(Data items)
----------

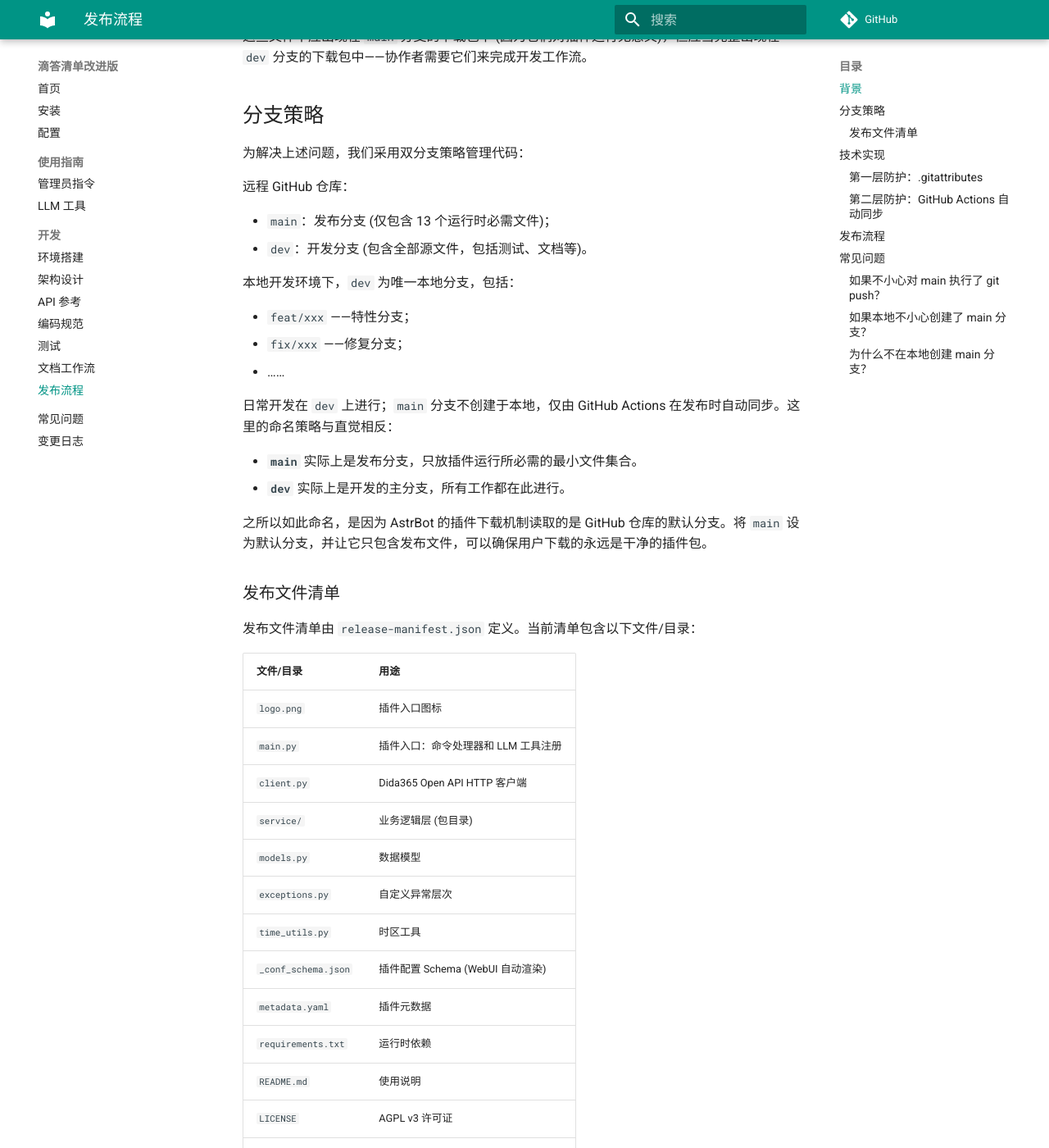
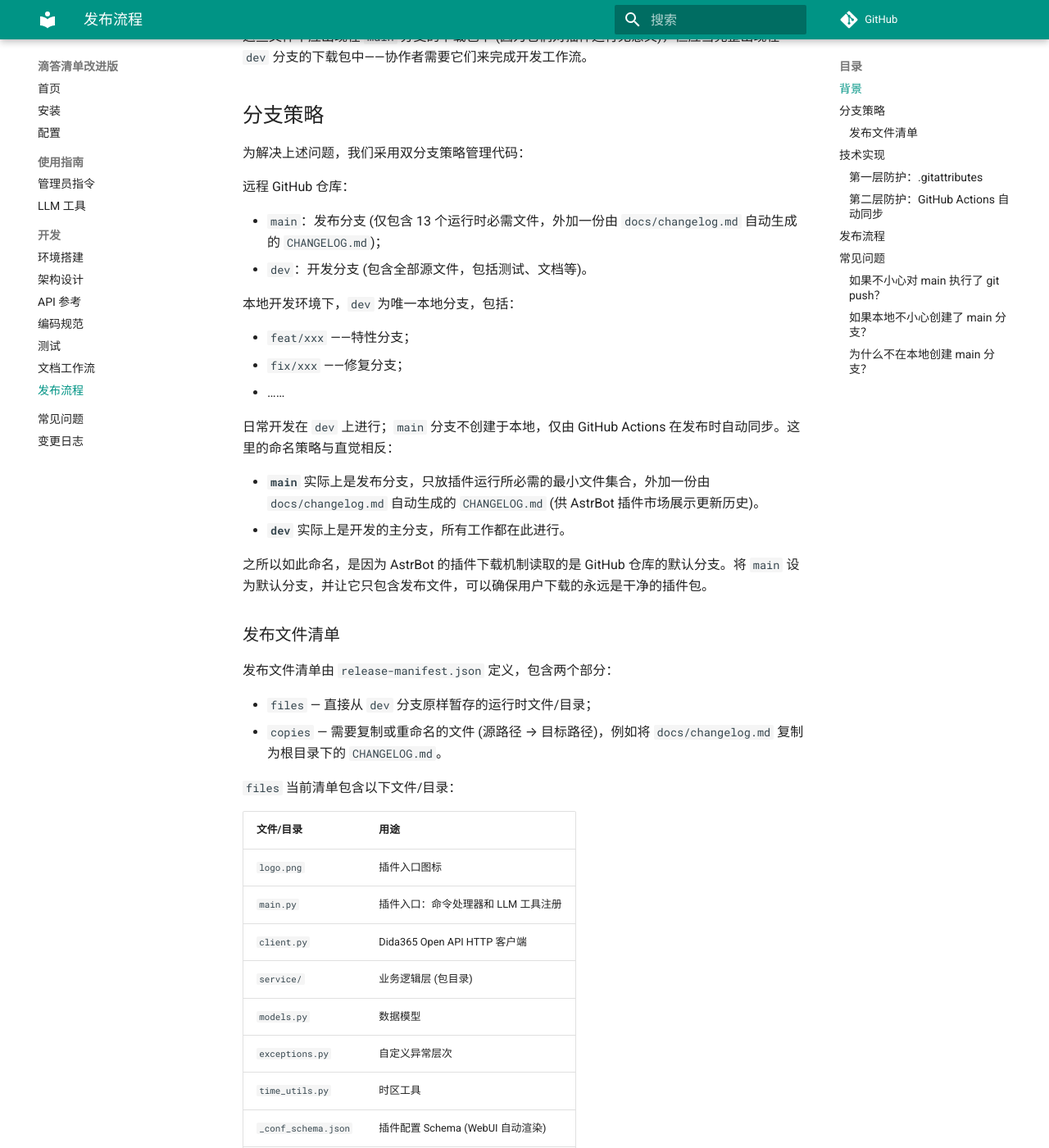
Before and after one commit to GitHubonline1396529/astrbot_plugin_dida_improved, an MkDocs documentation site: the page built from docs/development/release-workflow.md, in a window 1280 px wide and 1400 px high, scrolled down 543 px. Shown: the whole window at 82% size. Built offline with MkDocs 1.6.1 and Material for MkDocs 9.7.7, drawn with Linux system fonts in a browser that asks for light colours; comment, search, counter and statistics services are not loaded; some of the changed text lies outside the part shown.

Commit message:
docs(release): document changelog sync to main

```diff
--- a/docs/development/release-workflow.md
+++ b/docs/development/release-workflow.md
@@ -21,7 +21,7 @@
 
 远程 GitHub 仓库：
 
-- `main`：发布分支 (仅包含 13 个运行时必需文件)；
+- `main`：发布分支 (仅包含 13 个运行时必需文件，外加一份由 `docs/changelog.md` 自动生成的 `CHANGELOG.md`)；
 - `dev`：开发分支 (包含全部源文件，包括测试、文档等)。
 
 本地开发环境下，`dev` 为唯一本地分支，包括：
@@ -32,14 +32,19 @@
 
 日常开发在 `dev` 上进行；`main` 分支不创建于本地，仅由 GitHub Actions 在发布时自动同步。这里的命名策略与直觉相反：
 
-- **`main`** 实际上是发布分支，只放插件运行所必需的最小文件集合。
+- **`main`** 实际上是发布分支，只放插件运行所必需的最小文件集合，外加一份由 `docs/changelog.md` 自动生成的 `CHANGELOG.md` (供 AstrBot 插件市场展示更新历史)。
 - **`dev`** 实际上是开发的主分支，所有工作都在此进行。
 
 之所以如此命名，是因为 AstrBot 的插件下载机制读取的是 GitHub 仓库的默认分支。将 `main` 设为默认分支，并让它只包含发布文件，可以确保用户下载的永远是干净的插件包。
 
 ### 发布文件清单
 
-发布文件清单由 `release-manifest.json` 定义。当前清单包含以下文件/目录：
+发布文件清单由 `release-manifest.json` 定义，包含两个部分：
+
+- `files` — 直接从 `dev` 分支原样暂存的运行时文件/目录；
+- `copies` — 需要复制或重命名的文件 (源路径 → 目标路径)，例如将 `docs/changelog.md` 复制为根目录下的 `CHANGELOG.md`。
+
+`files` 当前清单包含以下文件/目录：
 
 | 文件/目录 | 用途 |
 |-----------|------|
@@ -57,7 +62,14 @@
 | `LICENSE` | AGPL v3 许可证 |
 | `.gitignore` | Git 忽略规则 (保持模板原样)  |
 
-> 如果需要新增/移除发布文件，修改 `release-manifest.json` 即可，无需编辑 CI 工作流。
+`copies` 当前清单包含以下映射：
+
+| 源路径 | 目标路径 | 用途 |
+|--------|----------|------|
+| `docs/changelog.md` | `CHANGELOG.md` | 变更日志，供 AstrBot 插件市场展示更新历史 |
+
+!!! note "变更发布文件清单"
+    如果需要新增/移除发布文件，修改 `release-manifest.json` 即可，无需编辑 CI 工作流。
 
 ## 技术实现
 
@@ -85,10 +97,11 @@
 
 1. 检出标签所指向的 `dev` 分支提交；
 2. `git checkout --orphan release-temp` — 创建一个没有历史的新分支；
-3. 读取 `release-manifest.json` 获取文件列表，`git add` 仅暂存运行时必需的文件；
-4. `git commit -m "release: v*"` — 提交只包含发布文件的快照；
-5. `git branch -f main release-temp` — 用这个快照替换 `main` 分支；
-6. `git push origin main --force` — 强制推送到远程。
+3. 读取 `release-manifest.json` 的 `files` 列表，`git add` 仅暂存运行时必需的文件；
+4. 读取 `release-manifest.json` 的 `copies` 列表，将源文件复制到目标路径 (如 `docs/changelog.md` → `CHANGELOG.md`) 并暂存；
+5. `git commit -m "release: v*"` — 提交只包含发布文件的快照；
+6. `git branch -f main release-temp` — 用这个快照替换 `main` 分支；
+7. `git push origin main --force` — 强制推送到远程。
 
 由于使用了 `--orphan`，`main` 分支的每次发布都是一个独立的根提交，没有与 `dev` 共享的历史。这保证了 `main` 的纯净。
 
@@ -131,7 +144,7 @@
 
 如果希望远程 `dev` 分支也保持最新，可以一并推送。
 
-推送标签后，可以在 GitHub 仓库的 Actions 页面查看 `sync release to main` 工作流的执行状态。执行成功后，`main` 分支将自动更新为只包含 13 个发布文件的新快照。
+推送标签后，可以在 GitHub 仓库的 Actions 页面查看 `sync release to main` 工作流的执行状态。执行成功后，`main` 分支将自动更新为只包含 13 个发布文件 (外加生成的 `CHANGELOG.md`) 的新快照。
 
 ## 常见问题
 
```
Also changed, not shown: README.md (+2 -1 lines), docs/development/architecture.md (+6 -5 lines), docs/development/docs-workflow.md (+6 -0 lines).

----------

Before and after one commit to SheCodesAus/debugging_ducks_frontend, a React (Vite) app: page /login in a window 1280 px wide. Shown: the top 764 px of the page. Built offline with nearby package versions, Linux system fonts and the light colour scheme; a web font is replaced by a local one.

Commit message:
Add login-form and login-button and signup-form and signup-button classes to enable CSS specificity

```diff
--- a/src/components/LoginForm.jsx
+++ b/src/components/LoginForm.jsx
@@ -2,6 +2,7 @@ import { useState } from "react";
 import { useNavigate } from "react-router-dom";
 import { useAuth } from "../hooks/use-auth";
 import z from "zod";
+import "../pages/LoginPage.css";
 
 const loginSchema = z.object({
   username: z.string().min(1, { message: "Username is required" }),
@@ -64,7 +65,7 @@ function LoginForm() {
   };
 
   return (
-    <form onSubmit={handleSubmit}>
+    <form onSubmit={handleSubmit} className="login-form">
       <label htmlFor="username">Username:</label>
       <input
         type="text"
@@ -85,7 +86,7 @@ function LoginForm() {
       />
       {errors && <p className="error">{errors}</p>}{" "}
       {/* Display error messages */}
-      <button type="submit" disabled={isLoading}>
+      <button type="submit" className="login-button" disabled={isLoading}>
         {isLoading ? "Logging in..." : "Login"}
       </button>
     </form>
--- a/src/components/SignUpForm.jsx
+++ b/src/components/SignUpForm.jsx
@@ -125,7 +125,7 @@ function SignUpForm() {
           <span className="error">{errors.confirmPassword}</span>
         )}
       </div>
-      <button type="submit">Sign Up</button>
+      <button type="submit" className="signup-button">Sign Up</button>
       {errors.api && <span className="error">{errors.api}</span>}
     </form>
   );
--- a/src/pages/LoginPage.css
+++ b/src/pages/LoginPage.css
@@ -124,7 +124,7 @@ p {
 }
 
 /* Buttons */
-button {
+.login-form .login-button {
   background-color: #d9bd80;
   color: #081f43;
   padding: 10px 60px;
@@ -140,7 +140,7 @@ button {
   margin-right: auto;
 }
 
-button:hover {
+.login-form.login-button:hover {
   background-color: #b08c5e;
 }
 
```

----------

Copy all the lines above that hold the string "docs".

*Result below*.
Before and after one commit to GitHubonline1396529/astrbot_plugin_dida_improved, an MkDocs documentation site: the page built from docs/development/release-workflow.md, in a window 1280 px wide and 1400 px high, scrolled down 543 px. Shown: the whole window at 82% size. Built offline with MkDocs 1.6.1 and Material for MkDocs 9.7.7, drawn with Linux system fonts in a browser that asks for light colours; comment, search, counter and statistics services are not loaded; some of the changed text lies outside the part shown.
docs(release): document changelog sync to main
--- a/docs/development/release-workflow.md
+++ b/docs/development/release-workflow.md
+- `main`：发布分支 (仅包含 13 个运行时必需文件，外加一份由 `docs/changelog.md` 自动生成的 `CHANGELOG.md`)；
+- **`main`** 实际上是发布分支，只放插件运行所必需的最小文件集合，外加一份由 `docs/changelog.md` 自动生成的 `CHANGELOG.md` (供 AstrBot 插件市场展示更新历史)。
+- `copies` — 需要复制或重命名的文件 (源路径 → 目标路径)，例如将 `docs/changelog.md` 复制为根目录下的 `CHANGELOG.md`。
+| `docs/changelog.md` | `CHANGELOG.md` | 变更日志，供 AstrBot 插件市场展示更新历史 |
+4. 读取 `release-manifest.json` 的 `copies` 列表，将源文件复制到目标路径 (如 `docs/changelog.md` → `CHANGELOG.md`) 并暂存；
Also changed, not shown: README.md (+2 -1 lines), docs/development/architecture.md (+6 -5 lines), docs/development/docs-workflow.md (+6 -0 lines).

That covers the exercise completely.